A Glass Of Lemonade-berry-ade
By Pat Pawlowski, March 2022, originally published in Let’s Talk Plants! March 2011, No.198.
"When life hands you a lemon, make lemonade."
That saying can apply, for instance, to a lemon of a view. To explain: Instead of looking at the neighbor’s yard displaying an old commode artistically filled with faded plastic buttercups, or the big, bloated SUV parked incessantly near your curb – plant a row of lemonadeberry bushes to hide that stuff from view.
Of course, lemonade berry (formal name: Rhus integrifolia) won’t reach the proper screening height overnight, but it does have a moderately fast growth rate. It’s a California native and one of the best landscaping shrubs around; extremely easy-care, drought-tolerant and good-looking at all times. It’s also good for erosion control, and according to the Theodore Payne Foundation for Wildflowers and Native Plants, is fire-resistant.
If you let it, it can grow to 15 feet in height, but if you wish you can prune it to taste. Speaking of taste: the berries that follow the little white/pink flowers are utilized by many birds and mammals.
In fact, this mammal tried to make lemonade from the ripe sticky reddish berries. If you have a strong imagination and are on the way to dying of thirst, the resultant beverage will taste like lemonade. (This is not to say that it isn’t good; it may taste weak to us over-salted, over- sugared, over-artificially-flavored Americans. You know who you are.) No kidding, the flavor does resemble lemonade.

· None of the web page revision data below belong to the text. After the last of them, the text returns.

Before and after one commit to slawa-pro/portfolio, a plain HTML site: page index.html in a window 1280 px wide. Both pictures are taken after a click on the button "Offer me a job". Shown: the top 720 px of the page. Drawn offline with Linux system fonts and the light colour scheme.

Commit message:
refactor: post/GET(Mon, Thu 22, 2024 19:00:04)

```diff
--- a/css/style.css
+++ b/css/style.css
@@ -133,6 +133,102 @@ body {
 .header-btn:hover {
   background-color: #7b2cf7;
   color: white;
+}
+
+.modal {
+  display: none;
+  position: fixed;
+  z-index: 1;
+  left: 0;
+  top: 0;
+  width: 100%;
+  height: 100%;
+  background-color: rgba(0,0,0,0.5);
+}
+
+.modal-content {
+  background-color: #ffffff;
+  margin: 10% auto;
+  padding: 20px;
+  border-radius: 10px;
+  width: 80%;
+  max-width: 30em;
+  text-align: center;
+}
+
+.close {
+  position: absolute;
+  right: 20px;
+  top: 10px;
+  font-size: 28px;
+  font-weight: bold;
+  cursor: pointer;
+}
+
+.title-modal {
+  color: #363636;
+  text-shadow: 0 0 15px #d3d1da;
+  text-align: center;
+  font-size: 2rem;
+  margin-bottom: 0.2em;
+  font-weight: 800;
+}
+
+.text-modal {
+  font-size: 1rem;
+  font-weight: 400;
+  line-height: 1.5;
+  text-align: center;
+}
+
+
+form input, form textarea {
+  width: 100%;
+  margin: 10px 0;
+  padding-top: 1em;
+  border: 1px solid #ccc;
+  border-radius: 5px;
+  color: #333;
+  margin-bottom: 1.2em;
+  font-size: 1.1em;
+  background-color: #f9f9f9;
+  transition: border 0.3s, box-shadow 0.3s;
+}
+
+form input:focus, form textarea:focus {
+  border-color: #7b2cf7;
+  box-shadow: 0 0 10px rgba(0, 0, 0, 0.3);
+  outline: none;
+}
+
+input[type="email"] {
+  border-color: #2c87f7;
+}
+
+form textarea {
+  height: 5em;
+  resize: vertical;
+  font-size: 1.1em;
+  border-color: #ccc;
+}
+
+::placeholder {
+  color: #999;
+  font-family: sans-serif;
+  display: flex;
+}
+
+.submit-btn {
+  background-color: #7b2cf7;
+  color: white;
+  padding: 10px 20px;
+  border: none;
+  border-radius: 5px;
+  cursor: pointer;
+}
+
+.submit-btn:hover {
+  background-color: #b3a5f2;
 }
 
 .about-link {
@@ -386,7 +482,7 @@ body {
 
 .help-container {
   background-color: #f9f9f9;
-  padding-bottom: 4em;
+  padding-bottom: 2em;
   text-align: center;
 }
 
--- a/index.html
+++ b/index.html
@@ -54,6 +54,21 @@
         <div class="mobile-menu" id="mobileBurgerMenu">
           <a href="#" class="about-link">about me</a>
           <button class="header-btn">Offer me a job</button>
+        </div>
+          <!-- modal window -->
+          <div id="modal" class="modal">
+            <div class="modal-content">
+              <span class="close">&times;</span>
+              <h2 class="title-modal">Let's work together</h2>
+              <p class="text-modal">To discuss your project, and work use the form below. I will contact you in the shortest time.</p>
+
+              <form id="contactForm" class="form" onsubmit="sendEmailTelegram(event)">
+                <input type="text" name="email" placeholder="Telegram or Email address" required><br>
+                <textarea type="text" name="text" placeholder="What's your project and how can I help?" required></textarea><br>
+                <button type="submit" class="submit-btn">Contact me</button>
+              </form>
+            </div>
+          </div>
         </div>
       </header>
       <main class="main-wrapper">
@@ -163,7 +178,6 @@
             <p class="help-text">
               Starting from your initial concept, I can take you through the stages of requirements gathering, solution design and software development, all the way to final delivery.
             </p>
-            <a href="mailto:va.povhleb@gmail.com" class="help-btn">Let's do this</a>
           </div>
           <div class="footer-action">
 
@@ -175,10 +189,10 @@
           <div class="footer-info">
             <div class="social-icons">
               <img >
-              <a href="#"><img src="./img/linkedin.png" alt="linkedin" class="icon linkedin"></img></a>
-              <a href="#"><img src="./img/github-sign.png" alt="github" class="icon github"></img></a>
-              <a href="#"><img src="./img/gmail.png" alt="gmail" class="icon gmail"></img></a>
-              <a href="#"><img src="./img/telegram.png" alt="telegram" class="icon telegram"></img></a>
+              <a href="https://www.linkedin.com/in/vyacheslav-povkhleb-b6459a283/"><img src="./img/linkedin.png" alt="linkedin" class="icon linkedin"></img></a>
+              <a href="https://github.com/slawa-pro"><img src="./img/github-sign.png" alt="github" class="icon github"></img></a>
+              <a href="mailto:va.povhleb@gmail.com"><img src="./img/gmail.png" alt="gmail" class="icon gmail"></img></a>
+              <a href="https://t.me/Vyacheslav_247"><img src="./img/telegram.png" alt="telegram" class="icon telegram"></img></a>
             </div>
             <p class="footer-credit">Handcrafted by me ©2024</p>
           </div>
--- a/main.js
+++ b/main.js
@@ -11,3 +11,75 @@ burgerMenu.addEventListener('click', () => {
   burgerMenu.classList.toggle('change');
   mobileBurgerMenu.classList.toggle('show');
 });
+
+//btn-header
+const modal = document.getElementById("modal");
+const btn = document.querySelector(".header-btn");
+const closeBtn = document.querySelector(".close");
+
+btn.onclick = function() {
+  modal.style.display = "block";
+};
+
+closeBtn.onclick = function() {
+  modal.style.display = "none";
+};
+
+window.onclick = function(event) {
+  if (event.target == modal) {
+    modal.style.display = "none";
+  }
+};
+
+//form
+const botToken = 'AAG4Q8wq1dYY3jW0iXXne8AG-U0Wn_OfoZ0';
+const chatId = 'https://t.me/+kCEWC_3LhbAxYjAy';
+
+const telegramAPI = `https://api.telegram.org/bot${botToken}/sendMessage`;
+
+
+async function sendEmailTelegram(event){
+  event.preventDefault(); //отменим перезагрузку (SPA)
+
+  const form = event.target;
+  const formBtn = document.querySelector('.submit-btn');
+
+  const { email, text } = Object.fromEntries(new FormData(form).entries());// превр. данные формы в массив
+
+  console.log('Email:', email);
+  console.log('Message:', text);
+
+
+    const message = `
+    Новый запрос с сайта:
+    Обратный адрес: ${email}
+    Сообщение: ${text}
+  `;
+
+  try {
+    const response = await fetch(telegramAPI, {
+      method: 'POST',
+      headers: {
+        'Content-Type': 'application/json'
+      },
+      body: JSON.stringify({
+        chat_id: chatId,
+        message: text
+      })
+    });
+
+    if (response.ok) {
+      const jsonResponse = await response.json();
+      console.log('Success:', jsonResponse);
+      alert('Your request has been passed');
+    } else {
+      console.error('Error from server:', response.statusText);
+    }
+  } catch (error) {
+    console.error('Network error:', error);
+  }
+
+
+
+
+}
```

Here’s the recipe courtesy of A Taste of Nature by Kahanah Farnsworth:
Almost Lemonade (Makes 2 quarts)
1/2 cup lemonade berries, cleaned About 1 cup sugar 2 quarts water
Soak the berries in water for 1/2 hour. Remove them and sweeten the remaining liquid to taste. Don’t let the clear color fool you – this drink definitely has a lemon-like flavor. Cheers!
The recipe doesn’t mention the fact that the berries contain Vitamin C, so it is really a healthful drink if you cut down on the sugar. Native Americans knew this. If you are out on a hike, in fact, you can throw some berries into your water bottle to jazz it up a little. And the shrub itself will jazz up your entire garden.
The berries are eaten by birds, including the California Thrasher, which also uses the leaf material for nesting. The Thrasher is a very distinctive-looking brownish bird with a huge downward-curving bill. It uses that bodacious bill to “thrash around” in leaf litter, looking for scrumptious insects. It can belt out the most beautiful sounds – when first I heard it I thought Luciano Pavarotti had landed in the bush outside my kitchen window. It was glorious.
Many types of beneficial insects visit the flowers of the lemonadeberry. Recently I observed honeybees rocking and rolling on the flowers, the bees’ little hind legs encased in what looked like tiny yellow pantaloons, which were really pollen sacs. We stood eyes to eyes; who said bugs aren’t cute? (Of course, if you are allergic to bee stings, you may not want to get that close; but remember that lemonade berry’s flowering season does not last too long anyway.)
So, remember this recipe for a happy day: A glass of lemonade-berry-ade, a comfy outdoor chair and a lemonadeberry bush with its complement of fascinating wildlife visitors.
What a view! (And, if you attract a Thrasher, music too!)